“I think that is probably the thinking of China, I think it’s probably the thinking even of [Russian President Vladimir] Putin, I think it’s true for the Iranians,” Hadley said. “They’re just going to hunker down and get through this period and see who’s elected.”
Trump’s admission to Walter Reed National Military Medical Center on Friday was met with expressions of sympathy and support from foreign leaders including British Prime Minister Boris Johnson and Putin, who sent a telegram saying he was sure that Trump’s “inherent vitality, vigour and optimism will help you overcome the dangerous virus.”
Putin himself has been far more cautious about his personal safety, spending the last six months in virtual isolation at a country estate outside Moscow. Most of his meetings have been via videoconference. Those who visit in person reportedly must first quarantine for 14 days and obtain a negative coronavirus test result.
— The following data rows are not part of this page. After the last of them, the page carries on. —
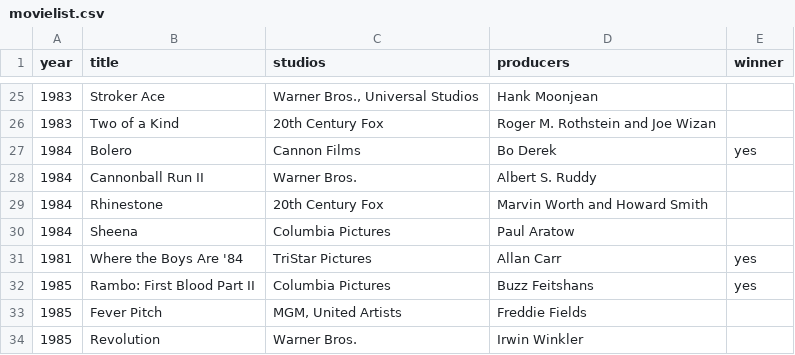
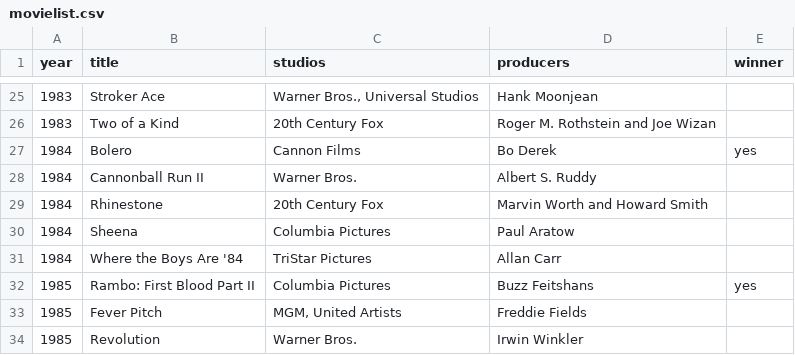
Before and after one commit to CristianoBalz/java, a CSV file: movies-list/worstmovies/movielist.csv, drawn as a sheet; only a part is shown, gaps mark what is left out.

```diff
--- a/movies-list/worstmovies/movielist.csv
+++ b/movies-list/worstmovies/movielist.csv
@@ -30,3 +30,3 @@ year;title;studios;producers;winner
 1984;Sheena;Columbia Pictures;Paul Aratow;
-1981;Where the Boys Are '84;TriStar Pictures;Allan Carr;yes
+1984;Where the Boys Are '84;TriStar Pictures;Allan Carr;
 1985;Rambo: First Blood Part II;Columbia Pictures;Buzz Feitshans;yes
```
Also changed, not shown: movies-list/worstmovies/src/main/resources/test-scripts/movielist-test.csv, 15 other files.
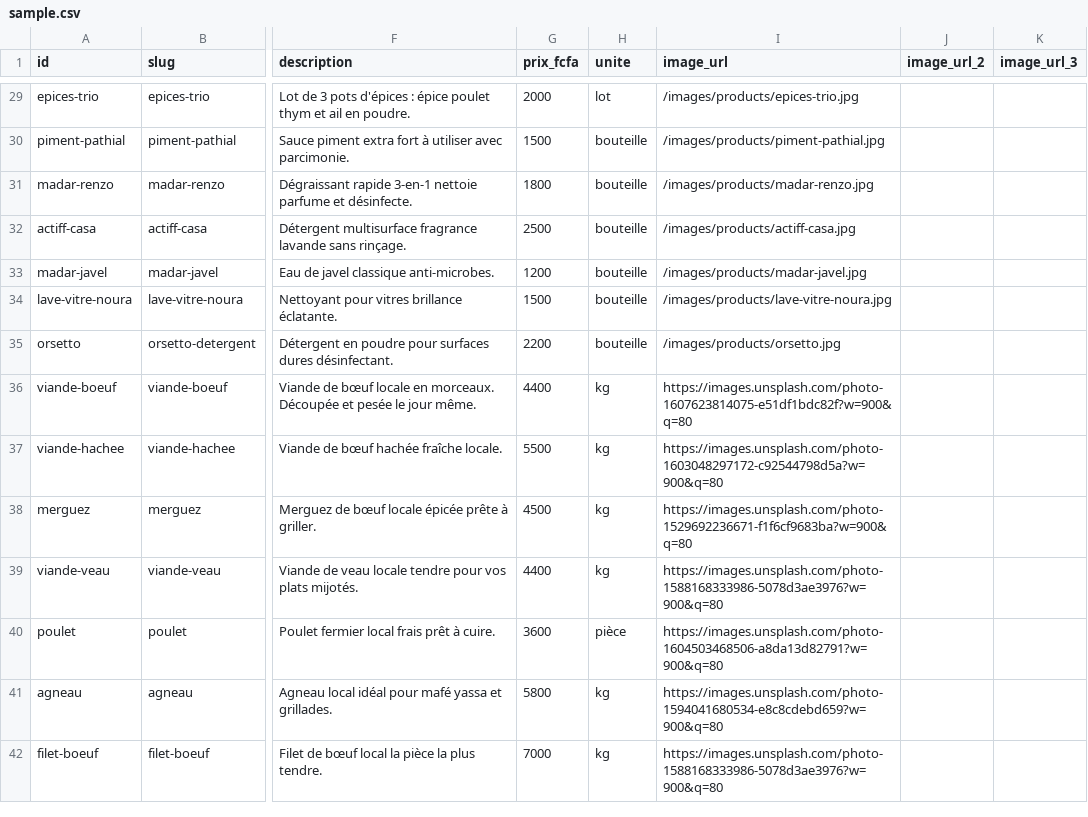
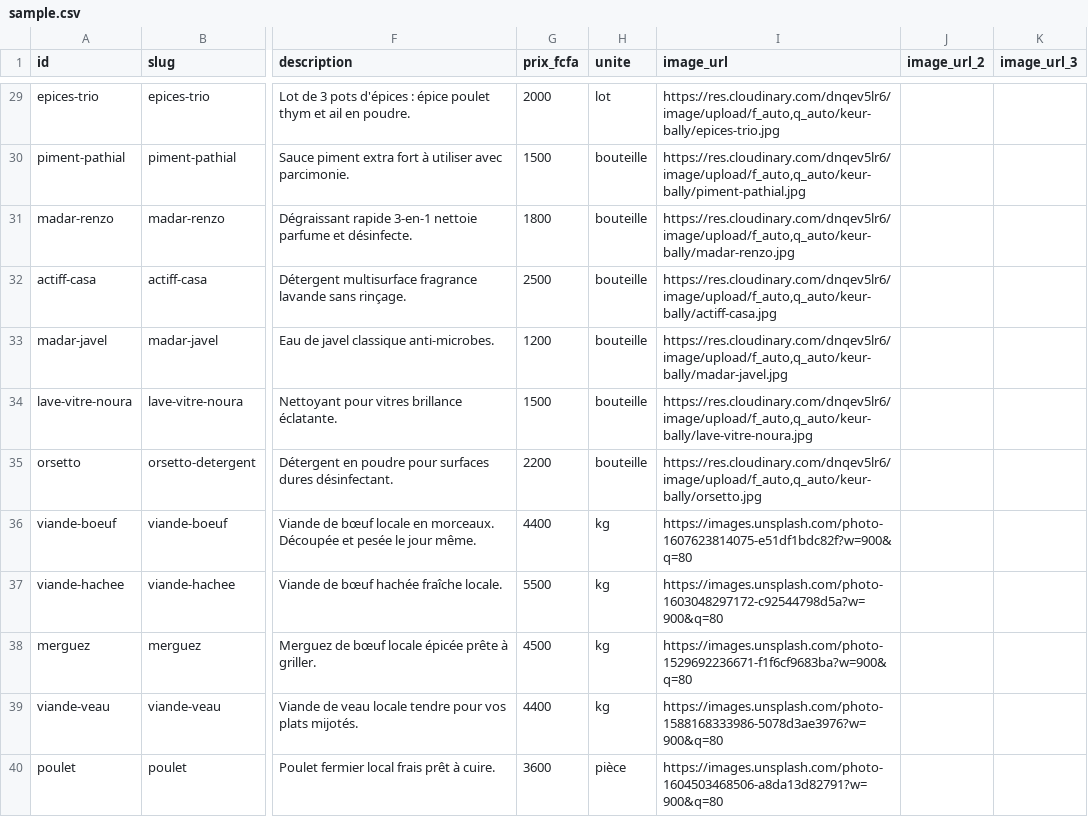
Before and after one commit to Zalint/keur-bally-website, a CSV file: data/sample.csv, drawn as a sheet; only a part is shown, gaps mark what is left out; the shorter side is filled out with more unchanged rows; the diff covers the shown part only; the diff names each change by its address in the sheet, - before the commit and + after, or states it on an @@ line.

```diff
--- a/data/sample.csv
+++ b/data/sample.csv
-I29 (image_url): /images/products/epices-trio.jpg
+I29 (image_url): https://res.cloudinary.com/dnqev5lr6/image/upload/f_auto,q_auto/keur-bally/epices-trio.jpg
-I30 (image_url): /images/products/piment-pathial.jpg
+I30 (image_url): https://res.cloudinary.com/dnqev5lr6/image/upload/f_auto,q_auto/keur-bally/piment-pathial.jpg
-I31 (image_url): /images/products/madar-renzo.jpg
+I31 (image_url): https://res.cloudinary.com/dnqev5lr6/image/upload/f_auto,q_auto/keur-bally/madar-renzo.jpg
-I32 (image_url): /images/products/actiff-casa.jpg
+I32 (image_url): https://res.cloudinary.com/dnqev5lr6/image/upload/f_auto,q_auto/keur-bally/actiff-casa.jpg
-I33 (image_url): /images/products/madar-javel.jpg
+I33 (image_url): https://res.cloudinary.com/dnqev5lr6/image/upload/f_auto,q_auto/keur-bally/madar-javel.jpg
-I34 (image_url): /images/products/lave-vitre-noura.jpg
+I34 (image_url): https://res.cloudinary.com/dnqev5lr6/image/upload/f_auto,q_auto/keur-bally/lave-vitre-noura.jpg
-I35 (image_url): /images/products/orsetto.jpg
+I35 (image_url): https://res.cloudinary.com/dnqev5lr6/image/upload/f_auto,q_auto/keur-bally/orsetto.jpg
```
Also changed, not shown: 27 edited cells elsewhere in this file, 16 other files.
On arrival, they must pass through a “disinfectant tunnel” to the residence, where strict social distancing is maintained.
Outside Putin’s bubble, Russia on Sunday reported 10,499 new cases in one day, the first time since mid-May that its daily number has exceeded 10,000. With total infections during the pandemic totaling 1.2 million, Russian authorities have reported an overall death toll of 21,358. Britain and France, where the virus is again spiking, on Saturday also posted record high rises in the daily number of cases.
Current and former U.S. officials said that Trump’s infection was widely seen overseas as a direct consequence of his troubled handling of the pandemic and part of a broader, disturbing pattern of perceived incompetence and turbulence.
“There’s been a steady series of emails just repeatedly asking, at repeated junctures, ‘What in the world is going on?’ ” said a former senior U.S. intelligence official in frequent contact with counterparts. Trump’s refusal to wear masks or abide by other protective measures has baffled foreign officials, the intelligence official said, describing Trump’s symptoms as an “extraordinary manifestation of the obtuseness of his approach to the coronavirus.”
This official and others emphasized that they believe that the U.S. military and intelligence agencies remain focused on overseas threats and are functioning well despite the turmoil in Washington.
“People can have confidence that the U.S. military and intelligence community at a professional level are doing their jobs and keeping an eye on everything and sounding alarms that need to be sounded,” McLaughlin said. “But into what environment? A very distracted and confused one at this point.”
While all voiced concern for Trump’s condition and said they hope for his recovery, several national security veterans said they have contemplated whether the United States would be better equipped to respond to a global crisis if Trump were forced to surrender his duties as president. The White House has said that is not under consideration, and Vice President Pence, who has tested negative for the virus, has scheduled a full week of on-the-road campaigning.
Hadley said he did not see U.S. national security as particularly vulnerable at the moment. “In some measure, it is too soon to tell. We really don’t know what the president’s condition is . . . and the other great uncertainty of course is whether . . . Biden will take a test today, tomorrow or the next day, and it will come up positive.”
Depending on who wins, he said, the riskiest time will be between the election and the inauguration when “what somebody might do wouldn’t be seen as trying to influence the outcome of the election, because all the votes would have been cast.”
“In many ways, that’s the more serious time of vulnerability and distraction. I’m more worried about that right now,” Hadley said.